SAN JUAN, Puerto Rico — Puerto Rico is now estimating that Hurricane Maria killed more than 1,400 people, far more than the official death toll of 64, in a report to Congress seeking billions to help the island recover from the devastating storm.
The government, relying on updated statistics it first reported in June, said there were 1,427 more deaths from September to December 2017 than the average for the same time period over the previous four years.
In a report to Congress detailing a $139 billion reconstruction plan, the territory’s government said that the additional deaths resulted from the effects of a storm that led to a “cascading failures” in infrastructure across the island of 3.3 million people.
Hurricane Maria, as well as Hurricane Irma two weeks later, knocked out power and water to the island and caused widespread flooding that left many sick and elderly people unable to get medical treatment.
“The hurricanes’ devastating effects on people’s health and safety cannot be overstated,” the government said in the report seeking assistance from Congress to help rebuild an island that was already struggling from a deep economic crisis at the time of the storm.
In the weeks after the storm, Puerto Rican officials said the storm directly caused 64 deaths, many in landslides or flooding. But they have long publicly said that far more people died due to indirect effects of the powerful storm.
The more exact number has been a matter of debate and the government itself released the 1,427 count in June. But it said it would wait to update its official tally until receiving a report it commissioned from George Washington University. That report is due in coming weeks.
The use of the higher death toll in the report to Congress was first reported Thursday by The New York Times.

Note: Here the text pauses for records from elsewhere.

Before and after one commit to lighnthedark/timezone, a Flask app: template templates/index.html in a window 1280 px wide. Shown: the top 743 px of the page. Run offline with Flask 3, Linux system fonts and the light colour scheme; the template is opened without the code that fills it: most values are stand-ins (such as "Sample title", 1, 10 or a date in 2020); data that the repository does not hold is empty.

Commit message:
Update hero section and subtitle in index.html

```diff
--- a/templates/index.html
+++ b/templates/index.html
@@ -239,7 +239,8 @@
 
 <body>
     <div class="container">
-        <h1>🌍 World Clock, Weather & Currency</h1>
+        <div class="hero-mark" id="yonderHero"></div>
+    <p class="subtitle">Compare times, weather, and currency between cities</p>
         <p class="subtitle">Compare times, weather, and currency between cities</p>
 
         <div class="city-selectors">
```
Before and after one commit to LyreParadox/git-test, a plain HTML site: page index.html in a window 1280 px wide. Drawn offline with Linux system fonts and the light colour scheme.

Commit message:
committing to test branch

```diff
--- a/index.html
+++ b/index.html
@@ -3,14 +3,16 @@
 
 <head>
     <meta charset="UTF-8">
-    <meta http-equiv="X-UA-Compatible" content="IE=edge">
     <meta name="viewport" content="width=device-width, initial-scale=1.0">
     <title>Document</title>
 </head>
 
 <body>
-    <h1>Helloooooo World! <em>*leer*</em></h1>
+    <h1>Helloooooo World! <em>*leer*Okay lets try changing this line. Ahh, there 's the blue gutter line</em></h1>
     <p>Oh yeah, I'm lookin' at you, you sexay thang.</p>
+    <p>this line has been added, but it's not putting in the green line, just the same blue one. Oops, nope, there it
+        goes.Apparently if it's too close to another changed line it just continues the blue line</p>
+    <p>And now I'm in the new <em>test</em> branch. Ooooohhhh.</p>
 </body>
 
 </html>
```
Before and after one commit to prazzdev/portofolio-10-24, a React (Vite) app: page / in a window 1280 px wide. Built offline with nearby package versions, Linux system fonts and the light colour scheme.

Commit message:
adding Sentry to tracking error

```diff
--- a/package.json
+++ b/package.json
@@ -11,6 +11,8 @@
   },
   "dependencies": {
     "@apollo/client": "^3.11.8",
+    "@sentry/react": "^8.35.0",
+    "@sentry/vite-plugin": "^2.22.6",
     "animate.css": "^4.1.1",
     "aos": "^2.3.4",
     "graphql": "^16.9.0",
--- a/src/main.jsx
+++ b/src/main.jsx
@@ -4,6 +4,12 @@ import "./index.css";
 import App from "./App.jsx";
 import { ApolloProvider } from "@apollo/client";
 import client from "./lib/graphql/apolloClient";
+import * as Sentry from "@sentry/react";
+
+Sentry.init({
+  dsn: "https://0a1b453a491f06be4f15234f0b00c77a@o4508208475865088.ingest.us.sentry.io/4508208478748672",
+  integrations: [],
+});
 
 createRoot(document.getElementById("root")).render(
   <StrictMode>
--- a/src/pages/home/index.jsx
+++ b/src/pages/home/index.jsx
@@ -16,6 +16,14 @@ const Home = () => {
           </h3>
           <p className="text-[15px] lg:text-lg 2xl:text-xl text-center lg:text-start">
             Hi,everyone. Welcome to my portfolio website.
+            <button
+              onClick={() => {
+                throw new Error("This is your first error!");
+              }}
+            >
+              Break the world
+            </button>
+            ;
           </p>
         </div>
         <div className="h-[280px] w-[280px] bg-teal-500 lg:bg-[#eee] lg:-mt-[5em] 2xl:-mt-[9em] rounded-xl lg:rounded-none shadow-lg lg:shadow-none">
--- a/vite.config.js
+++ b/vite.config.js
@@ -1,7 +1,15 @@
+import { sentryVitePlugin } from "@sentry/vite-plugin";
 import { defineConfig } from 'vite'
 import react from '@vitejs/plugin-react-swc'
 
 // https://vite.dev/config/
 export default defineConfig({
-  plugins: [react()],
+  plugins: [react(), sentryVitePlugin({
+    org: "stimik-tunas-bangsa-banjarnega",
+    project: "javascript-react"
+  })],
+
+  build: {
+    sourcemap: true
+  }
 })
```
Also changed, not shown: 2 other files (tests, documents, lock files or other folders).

Most of the deaths occurred not in the initial storm on Sept. 20, but in the ensuing days and weeks when the island-wide electricity outage and roads blocked by downed power lines and other debris made it difficult to move around and emergency services were stretched beyond their capabilities.
Government agencies have used various methods to count storm deaths over the years, with authorities generally trying to sort them into direct and indirect to include people whose deaths are tied to a natural disaster without necessarily being obviously caused by it.
New York Congresswoman Nydia Velazquez, who was born in Puerto Rico, has called for legislation that would establish federal standards for death counts after disaster. “It has been tragically clear for some time that the devastation from Irma and Maria was many magnitudes worse than the official death toll suggested,” she said.